Milovanovic and Lamb argued that the indictment against them was due to be dismissed because, as independent contractors, they had neither an agency nor an employment relationship with the DOL and therefore could not have committed honest services mail fraud. Interpreting Skilling, the Ninth Circuit held that the breach of a fiduciary duty is a required element of honest services fraud, but that such fiduciary duty “is not limited to a formal ‘fiduciary’ relationship well-known in the law, but also extends to a trusting relationship in which one party acts for the benefit of another and induces the trusting party to relax the care and vigilance which it would ordinarily exercise.” Id. at *6–7. Because Milovanovic and Lamb, despite their independent contractor status, “well knew that the State relied on their fidelity in administering and translating the tests in order to grant CDLs to applicants,” the indictment against them alleged “a breach of a position of trust” sufficient to permit the prosecution to go forward. Id.Although the Ninth Circuit’s decision in Milovanovic clarifies that independent contractor status does not, on its own, preclude the existence of a fiduciary duty, the court nevertheless failed to provide the precise definition of fiduciary duty that Justice Scalia believed to be essential to a clear understanding of the conduct proscribed by § 1346. Instead, the Ninth Circuit largely punted that inquiry to the jury with little guidance apart from its vague “trusting relationship” formulation. A jury, therefore, now must decide whether Milovanovic and Lamb “acted for the benefit” of the DOL and induced the DOL to “relax the care and vigilance which it would ordinarily exercise.” Id.

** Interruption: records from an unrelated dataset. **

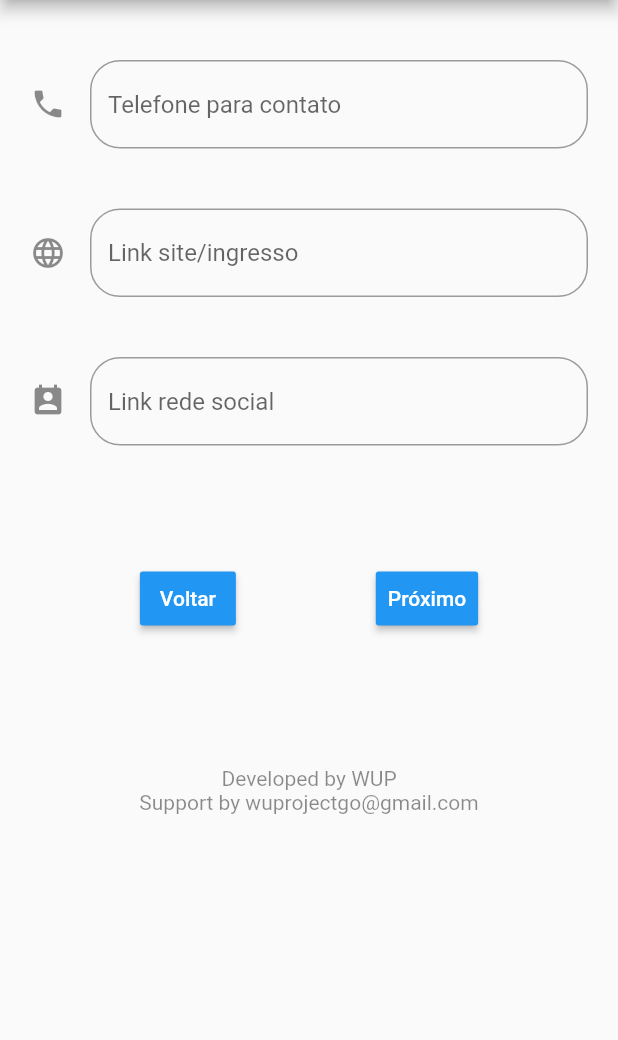
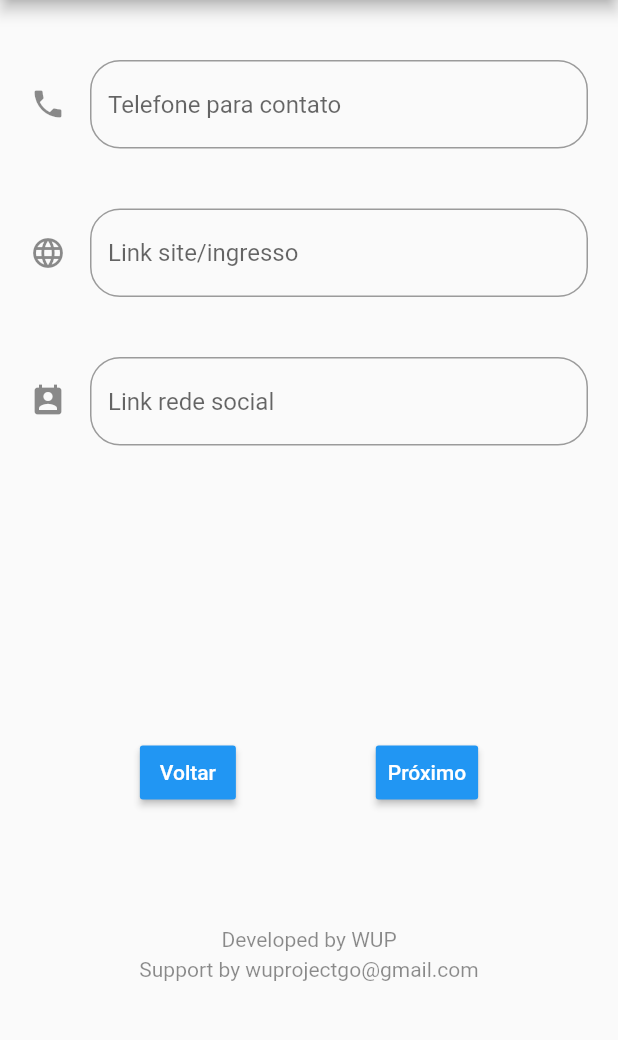
Before and after one commit to Nicao600/CadastroWUP, a Flutter app: the Pag_3 screen opened directly, on a phone screen of 412 x 824 dp, the part 84-1124 px from its top. Run offline on Flutter 3.47's test engine with Material 2 defaults, Android fonts, the phone set to English and light mode, and no system bars; our stand-ins replace flutter_datetime_picker, image_picker.

Commit message:
MediaQuery

```diff
--- a/lib/Pag_3.dart
+++ b/lib/Pag_3.dart
@@ -39,6 +39,7 @@ class _Text extends StatelessWidget {
   @override
   Widget build(BuildContext context) {
     return Container(
+      height: MediaQuery.of(context).size.height * 0.5,
       padding: EdgeInsets.all(20),
       child: Column(mainAxisSize: MainAxisSize.min, children: <Widget>[
         SizedBox(
@@ -74,9 +75,9 @@ class _Text extends StatelessWidget {
             hintText: 'Link rede social',
           ),
         ),
-        SizedBox(
-          height: 30,
-        ),
+        //SizedBox(
+         // height: 30,
+       // ),
       ]),
     );
   }
@@ -86,12 +87,16 @@ class _Bottom extends StatelessWidget {
   @override
   Widget build(BuildContext context) {
     return Container(
+      height: MediaQuery.of(context).size.height * 0.5,
       child: Column(
         children: <Widget>[
-          SizedBox(
-            height: 20,
-          ),
-          ButtonBar(
+         // SizedBox(
+         //   height: 20,
+        // ),
+          Container(
+
+            height: MediaQuery.of(context).size.height * 0.25,
+           child:ButtonBar(
             alignment: MainAxisAlignment.spaceEvenly,
             children: <Widget>[
               RaisedButton(
@@ -103,16 +108,24 @@ class _Bottom extends StatelessWidget {
               )
             ],
           ),
-          SizedBox(
-            height: 80,
           ),
-          Text(
+         // SizedBox(
+           // height: 80,
+         // ),
+         Container(
+           height: MediaQuery.of(context).size.height * 0.025,
+         child: Text(
             'Developed by WUP',
             style: TextStyle(color: Colors.black45),
+
           ),
-          Text(
+         ),
+          Container(
+            height: MediaQuery.of(context).size.height * 0.065,
+           child: Text(
             'Support by wuprojectgo@gmail.com',
             style: TextStyle(color: Colors.black45),
+          ),
           ),
         ],
       ),
--- a/lib/main.dart
+++ b/lib/main.dart
@@ -9,6 +9,6 @@ void main() {
       debugShowCheckedModeBanner: false,
       theme: ThemeData(
       ),
-      home: new Pag_4()
+      home: new Pag_3()
   ));
 }
```
Also changed, not shown: 2 other files.
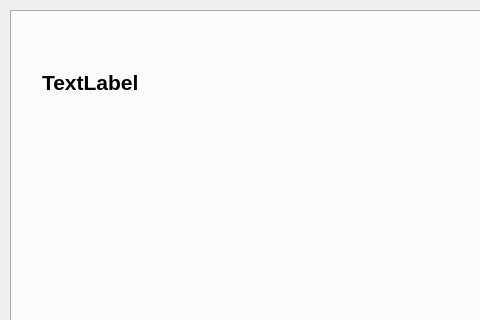
Old version of the form src/utilwindow.ui in the repository krontech/chronos-cam-app; both pictures show x 0 to 480 and y 0 to 320 of the 800 by 480 pixel window.
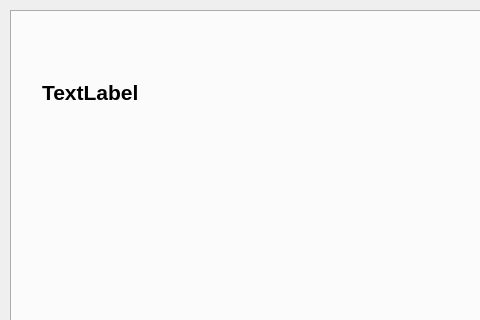
New version of the form. The open tabs and pages were chosen to show the change. Custom widgets are drawn as their Qt base class.

Commit message:
Add the release version to the 'About' tab in the util window.
The contents of the /opt/camera/filesystemRevision file contain the
release version generated from the chronos-updates repository. We also
combine the capApp revision and build into one string.

Diff of the .ui file:
```diff
--- a/src/utilwindow.ui
+++ b/src/utilwindow.ui
@@ -610,7 +610,7 @@
        <x>30</x>
        <y>20</y>
        <width>591</width>
-       <height>101</height>
+       <height>121</height>
       </rect>
      </property>
      <property name="font">
```
The commit also changes 1 other file.
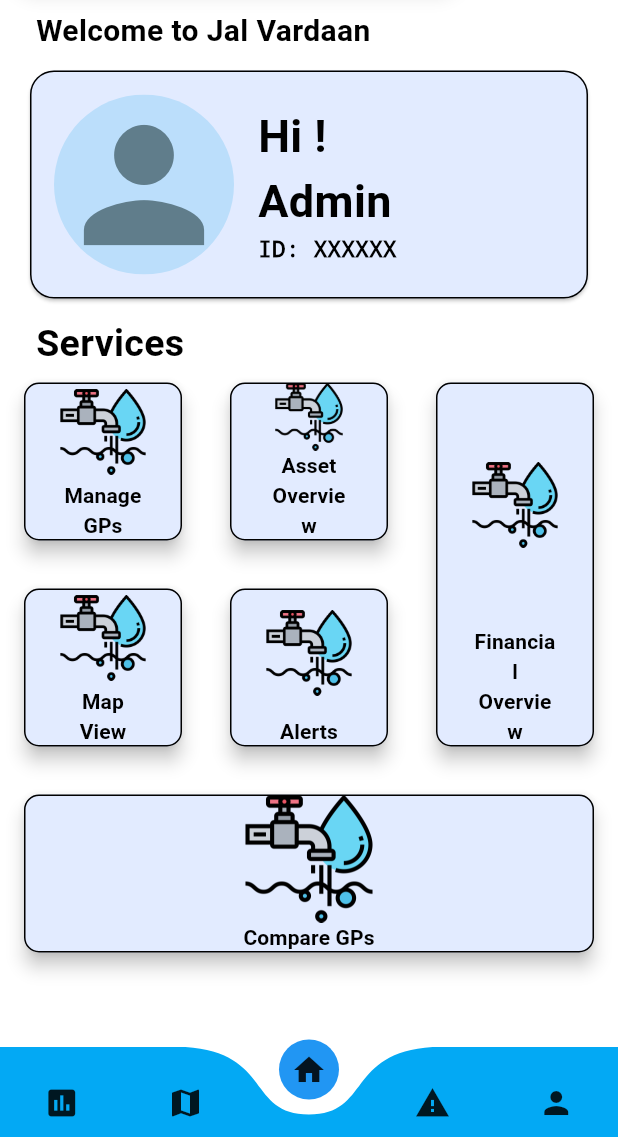
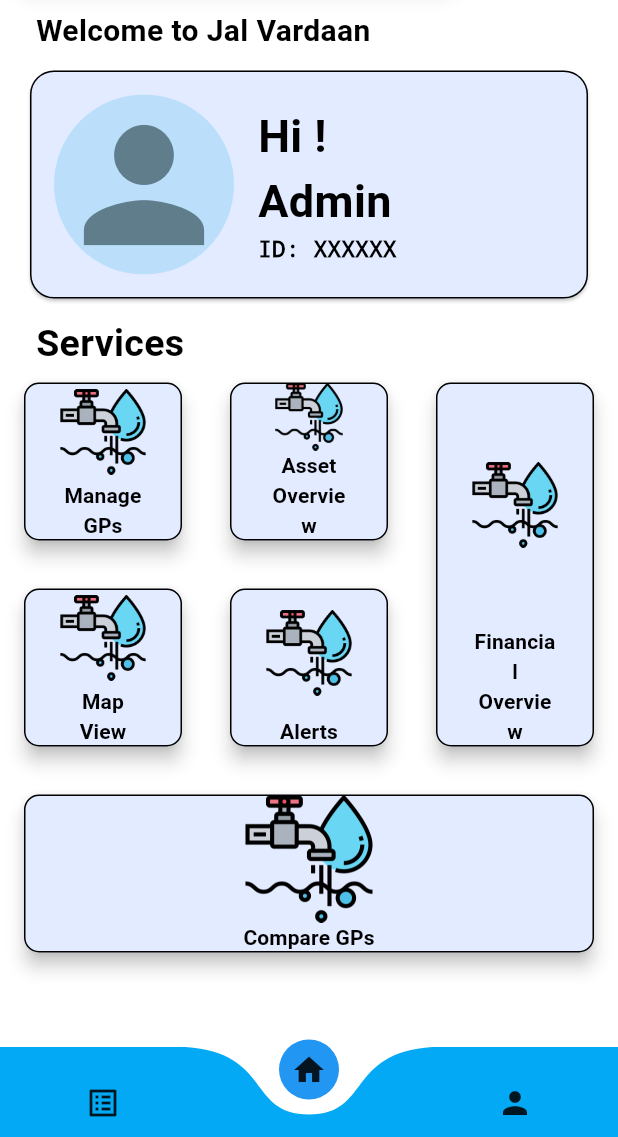
Before and after one commit to jalshakti-debug/sih_front_end_des, a Flutter app: the screen it shows after launch, on a phone screen of 412 x 824 dp, the part 99-1236 px from its top. Run offline on Flutter 3.47's test engine with Material 3 defaults, Android fonts, the phone set to English and light mode, and no system bars; drawn by our look-alikes of curved_navigation_bar; our stand-ins replace google_fonts.

Commit message:
up2 21/11

```diff
--- a/lib/PHED_Module/phed_dashboard.dart
+++ b/lib/PHED_Module/phed_dashboard.dart
@@ -10,21 +10,17 @@ class PhedDashboard extends StatefulWidget {
 }
 
 class _PhedDashboardState extends State<PhedDashboard> {
-  int navInd = 2;
+  int navInd = 1;
   final screens = [
     Placeholder(),
-    Placeholder(),
     PhedHomeScreen(),
-    Placeholder(),
     Placeholder(),
   ];
   @override
   Widget build(BuildContext context) {
     final navIcons = <Widget>[
-      Icon(Icons.assessment),
-      Icon(Icons.map),
+      Icon(Icons.list_alt),
       Icon(Icons.home),
-      Icon(Icons.warning),
       Icon(Icons.person),
     ];
     return SafeArea(
--- a/lib/tile_ob.dart
+++ b/lib/tile_ob.dart
@@ -1,5 +1,6 @@
 import 'package:flutter/material.dart';
 import 'package:flutter_staggered_grid_view/flutter_staggered_grid_view.dart';
+import 'package:sih_ui_des/PHED_Module/phed_mng_gp_screen.dart';
 
 class TileOb extends StatelessWidget {
   final IconData ico;
@@ -47,12 +48,14 @@ class StagTileOb extends StatelessWidget {
   final String icoPath;
   final int mainC;
   final int crossC;
+  final Widget onTilePressed;
   const StagTileOb({
     super.key,
     required this.labl,
     required this.mainC,
     required this.crossC,
     required this.icoPath,
+    required this.onTilePressed,
   });
 
   @override
@@ -69,7 +72,9 @@ class StagTileOb extends StatelessWidget {
             borderRadius: BorderRadius.circular(10),
           ),
         ),
-        onPressed: () => null,
+        onPressed: () {
+          Navigator.push(context, MaterialPageRoute(builder: (context)=>onTilePressed));
+        },
         child: Column(
           mainAxisAlignment: MainAxisAlignment.center,
           children: [
```
Also changed, not shown: lib/PHED_Module/phed_home_screen.dart (+7 -1 lines), lib/PHED_Module/phed_mng_gp_screen.dart (added, +15 -0 lines).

In short, Milovanovic failed to provide much clarity in the honest-services realm. However, it has signaled that contractors of all stripes, and particularly government contractors, must be wary of the possibility that engaging in bribery or kickback activity may result in a charge of federal honest services fraud under § 1346. Moreover, it has also made clear that contractors may not rely on status as an “independent contractor” or arms-length dealing to avoid liability under the honest-services statute.